It’s a classic identity crisis. The granddaddy of all Blogs is looking at himself in the mirror, saying “I’m not who I thought I was. I don’t serve the roles I used to serve. My identity is no longer anchored in the traits I thought I could always claim.”
Most identity crises are sparked by changes happening around us (and usually without our permission). We wake up one day and realize our hair is turning grey, or our children are becoming increasingly independent and don’t need us in the same ways.
For The Blog, it’s new developments like Twitter that catch it by surprise, making it suddenly feel old. Posting something on a blog used to be the most immediate way to get news and information out to the world. Now other applications are more immediate, and allow for more nimble interactions and responses.
The magic formula: part adaptation, part acceptance
I think successful aging requires two responses: adapting and accepting. To age with grace, you just need to figure out what to get feisty and combative about, and what to embrace and be grateful for.
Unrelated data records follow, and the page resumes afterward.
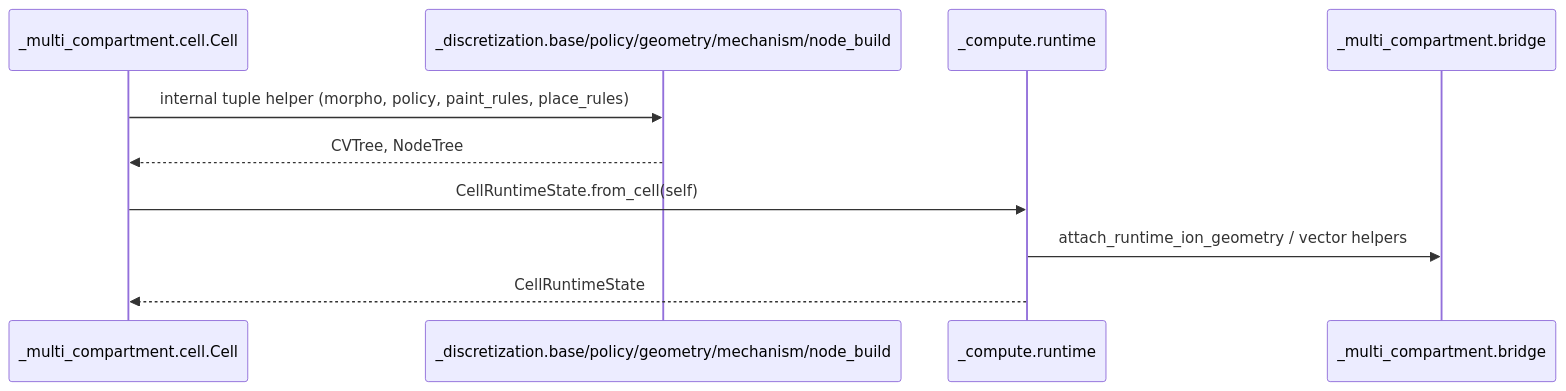
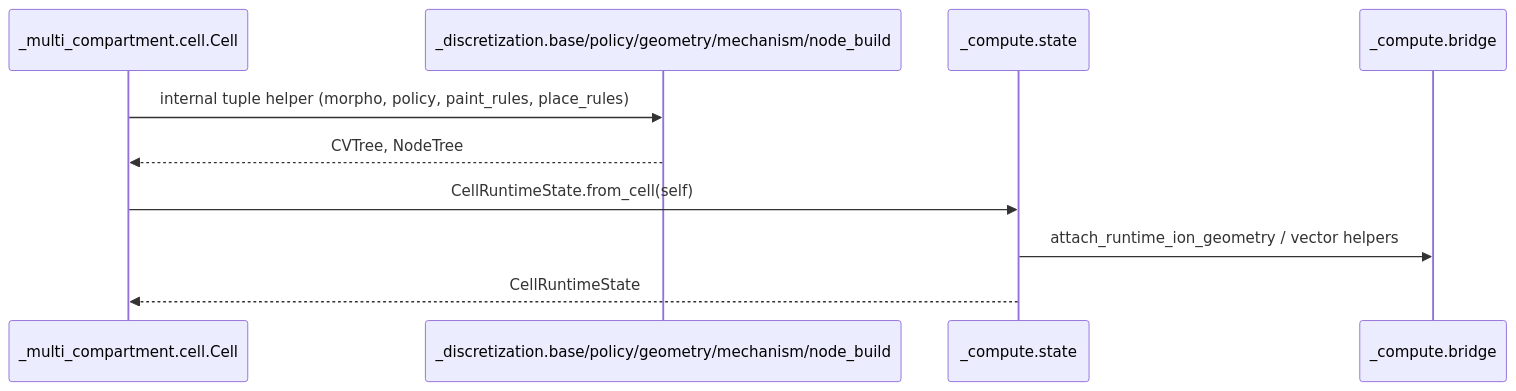
One commit to chaobrain/braincell changed the fifth of 6 diagrams in docs/design/module-dependency-map.md. Above: the diagram before and after it, drawn with Mermaid. The commit also changed other lines of this file and 26 other files, not shown here.

First line of the commit message:
Break the _compute import cycle and finish the runtime split (#130)

````diff
--- a/docs/design/module-dependency-map.md
+++ b/docs/design/module-dependency-map.md
@@ -157,13 +168,13 @@
 ```mermaid
 sequenceDiagram
     participant Cell as _multi_compartment.cell.Cell
     participant CV as _discretization.base/policy/geometry/mechanism/node_build
-    participant Runtime as _compute.runtime
-    participant Bridge as _multi_compartment.bridge
+    participant Runtime as _compute.state
+    participant Bridge as _compute.bridge
 
     Cell->>CV: internal tuple helper (morpho, policy, paint_rules, place_rules)
     CV-->>Cell: CVTree, NodeTree
     Cell->>Runtime: CellRuntimeState.from_cell(self)
     Runtime->>Bridge: attach_runtime_ion_geometry / vector helpers
     Runtime-->>Cell: CellRuntimeState
 ```
````
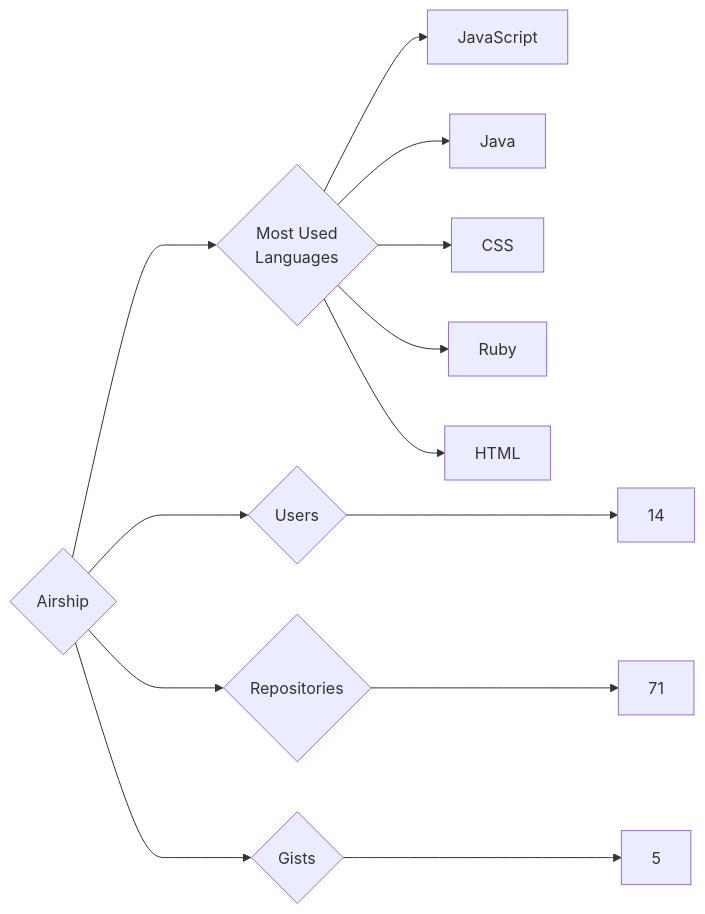
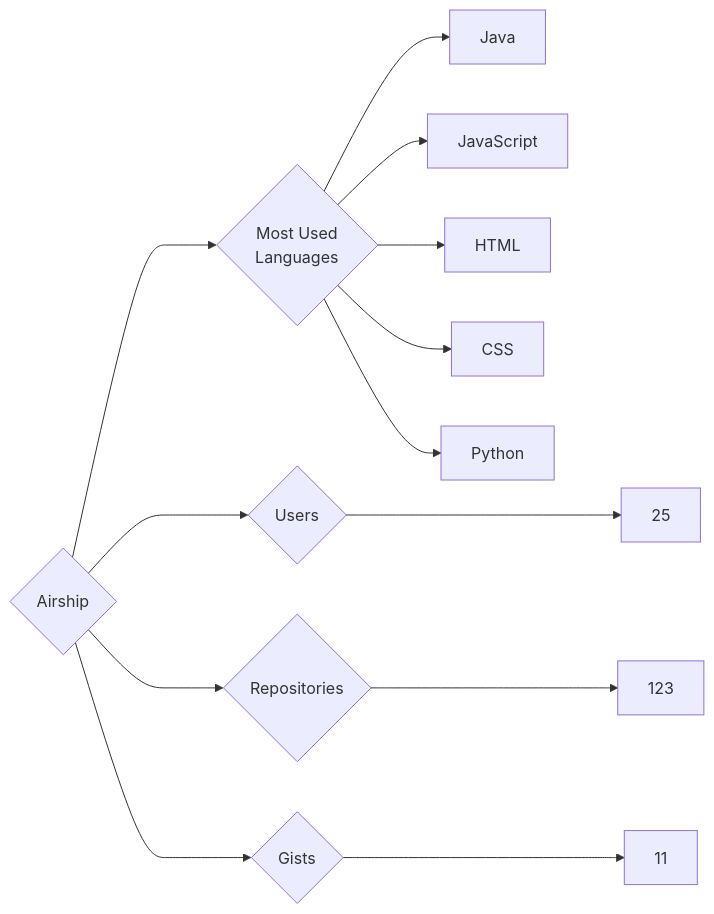
One commit to trickest/insiders changed the diagram in targets/Airship/README.md. Above: the diagram before and after it, drawn with Mermaid. The commit also changed 965 other files, not shown here.

````diff
--- a/targets/Airship/README.md
+++ b/targets/Airship/README.md
@@ -3,13 +3,13 @@
 ```mermaid
 graph LR
 COMPANY_NAME{Airship}
-COMPANY_NAME ---> U{Users} ---> UN[14]
-COMPANY_NAME ---> R{Repositories} ---> RN[71]
-COMPANY_NAME ---> G{Gists} ---> GN[5]
+COMPANY_NAME ---> U{Users} ---> UN[25]
+COMPANY_NAME ---> R{Repositories} ---> RN[123]
+COMPANY_NAME ---> G{Gists} ---> GN[11]
 COMPANY_NAME ---> ML{Most Used<br>Languages}
+ML --> Java[Java]
 ML --> JavaScript[JavaScript]
-ML --> Java[Java]
+ML --> HTML[HTML]
 ML --> CSS[CSS]
-ML --> Ruby[Ruby]
-ML --> HTML[HTML]
+ML --> Python[Python]
 ```
````
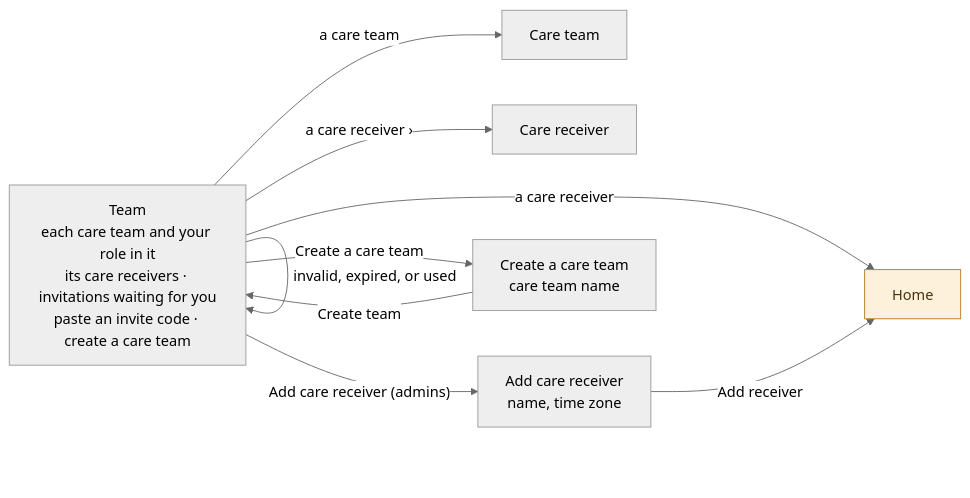
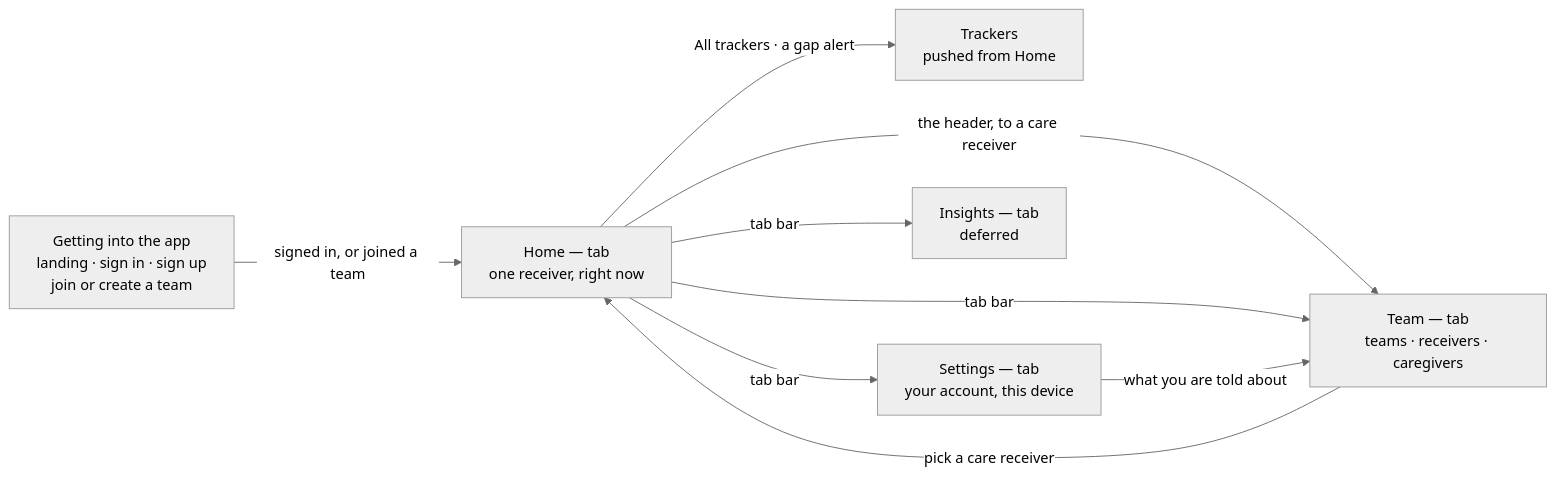
One commit to care-giver-app/caregiver-v2 changed the diagram in docs/PRD.md. Above: the diagram before and after it, drawn with Mermaid (neutral theme). The commit also changed other lines of this file and 2 other files, not shown here.

````diff
--- a/docs/PRD.md
+++ b/docs/PRD.md
@@ -816,22 +338,18 @@
 ```mermaid
 flowchart LR
-    Team["Team<br/>each care team and your role in it<br/>its care receivers · invitations waiting for you<br/>paste an invite code · create a care team"]
-    CareTeam["Care team"]
-    Receiver["Care receiver"]
-    AddReceiver["Add care receiver<br/>name, time zone"]
-    NewTeam["Create a care team<br/>care team name"]
-    Home["Home"]
+    GettingIn["Getting into the app<br/>landing · sign in · sign up<br/>join or create a team"]
+    Home["Home — tab<br/>one receiver, right now"]
+    Trackers["Trackers<br/>pushed from Home"]
+    Team["Team — tab<br/>teams · receivers · caregivers"]
+    Settings["Settings — tab<br/>your account, this device"]
+    Insights["Insights — tab<br/>deferred"]
 
-    Team -- "a care receiver" --> Home
-    Team -- "a care receiver ›" --> Receiver
-    Team -- "a care team" --> CareTeam
-    Team -- "Add care receiver (admins)" --> AddReceiver
-    AddReceiver -- "Add receiver" --> Home
-    Team -- "Create a care team" --> NewTeam
-    NewTeam -- "Create team" --> Team
-    Team -- "Accept, or paste a code" --> Team
-    Team -- "invalid, expired, or used" --> Team
-
-    classDef handoff fill:#FDF1DC,stroke:#B8791F,color:#4A3410
-    class Home handoff
+    GettingIn -- "signed in, or joined a team" --> Home
+    Home -- "All trackers · a gap alert" --> Trackers
+    Home -- "the header, to a care receiver" --> Team
+    Home -- "tab bar" --> Team
+    Home -- "tab bar" --> Settings
+    Home -- "tab bar" --> Insights
+    Team -- "pick a care receiver" --> Home
+    Settings -- "what you are told about" --> Team
 ```
````
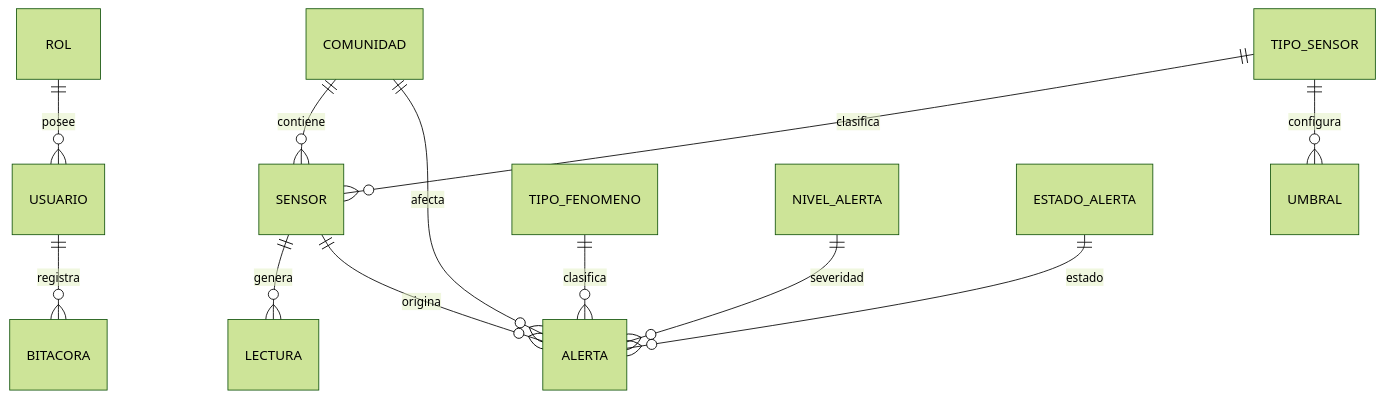
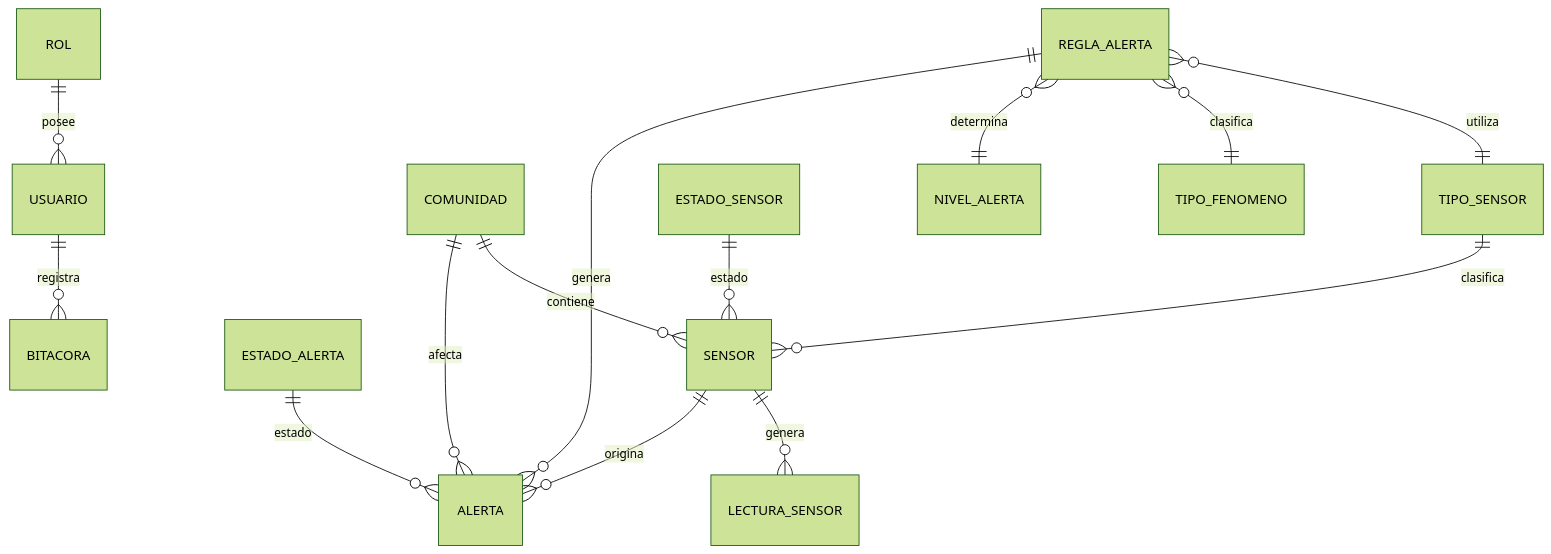
The diagram in docs/DOC-10-Modelo de BD.md (acifuinaMar/ClimGuard), drawn with Mermaid (forest theme) before and after one commit. The commit also changed other lines of this file and 7 other files, not shown here.

````diff
--- a/docs/DOC-10-Modelo de BD.md
+++ b/docs/DOC-10-Modelo de BD.md
@@ -69,25 +66,29 @@
 ```mermaid
 erDiagram
 
 ROL ||--o{ USUARIO : posee
 
 COMUNIDAD ||--o{ SENSOR : contiene
 
 TIPO_SENSOR ||--o{ SENSOR : clasifica
 
-TIPO_SENSOR ||--o{ UMBRAL : configura
+ESTADO_SENSOR ||--o{ SENSOR : estado
 
-SENSOR ||--o{ LECTURA : genera
+SENSOR ||--o{ LECTURA_SENSOR : genera
 
 SENSOR ||--o{ ALERTA : origina
 
 COMUNIDAD ||--o{ ALERTA : afecta
 
-TIPO_FENOMENO ||--o{ ALERTA : clasifica
+REGLA_ALERTA }o--|| TIPO_SENSOR : utiliza
 
-NIVEL_ALERTA ||--o{ ALERTA : severidad
+REGLA_ALERTA }o--|| TIPO_FENOMENO : clasifica
+
+REGLA_ALERTA }o--|| NIVEL_ALERTA : determina
+
+REGLA_ALERTA ||--o{ ALERTA : genera
 
 ESTADO_ALERTA ||--o{ ALERTA : estado
 
 USUARIO ||--o{ BITACORA : registra
 ```
````
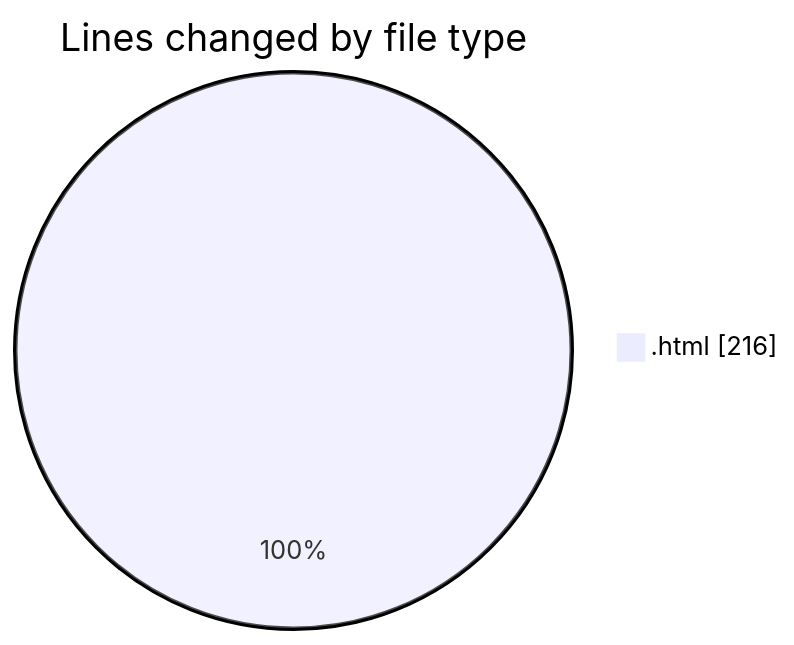
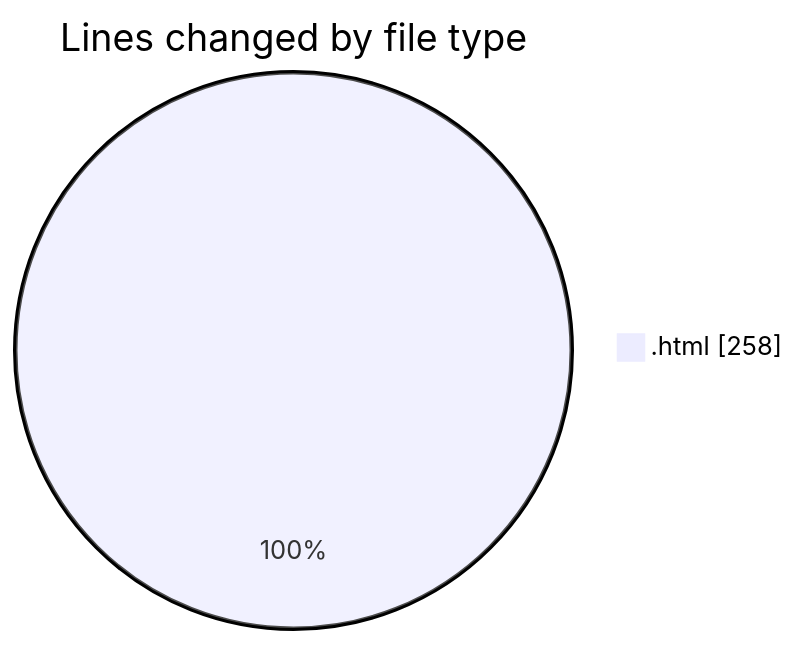
One commit to LanceThiago/code-tracking changed the first of 2 diagrams in 2025-01-10/nueva_carpeta/README.md. Above: the diagram before and after it, drawn with Mermaid. The commit also changed other lines of this file and 1 other file, not shown here.

````diff
--- a/2025-01-10/nueva_carpeta/README.md
+++ b/2025-01-10/nueva_carpeta/README.md
@@ -20,5 +20,5 @@
 ```mermaid
 pie showData
 title Lines changed by file type
-".html" : 216
+".html" : 258
 ```
````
That’s a hard task for aging people, of course, and it’s just as difficult for The Blog to sort out. Maybe that’s why The Blog doesn’t seem to be aging very gracefully.
Some people who are worried about the future of The Blog focus on the adaptation response. They’re problem solving, eager to get innovative and make sure blogging doesn’t become irrelevant. In today’s post on the FASTforward blog, The uncertain future of Blogging, Jevon MacDonald suggests some pretty interesting ideas about bridging the gap between long-format blog commenting and rapid-fire Twitter discussions, bringing the two together.
I don’t think the survival of blogs is in danger, but I’m all for exploring ways to improve the format and the conversation. Blogs shouldn’t settle into ruts and expect to be just as vibrant as they once were. That would be like realizing you’re getting weak and flabby, and just succumbing, rather than joining a gym or changing your diet.
There are others who see the changes brought by Twitter and Facebook as a natural evolutionary process, offering an opportunity for The Blog to move away from its frenetic teenage years into a more comfortable, sustainable adulthood.
The “Slow Blog” movement is an example of this. The recent New York Times article, Haste, Scorned: Blogging at a Snail’s Pace, suggests that blogs focusing on immediacy and the rapid-fire regularity of posts are “the equivalent of fast food restaurants — great for occasional consumption, but not enough to guarantee human sustenance over the longer haul.”
Embracing dynamic shifts
In the same article, Danah Boyd, a doctoral candidate at the University of California, Berkeley, who studies popular culture and technology, says: “I think that those people who were writing long, thought-out posts are continuing, but those who were writing, ‘Hey, check this out’ posts are going to other forums. It’s a dynamic shift.”
I just want to suggest that a dynamic shift of this sort is OK. Really, it is.
And I don’t think we need to be worrying about The Survival of The Blog. The point, after all, isn’t the blog, for the blog’s sake. What matters are the ideas, the information, the stories, and the perspectives. If those things are solid, they will age gracefully and survive, even as the formats, the vehicles, and our definitions of the platforms shift and change.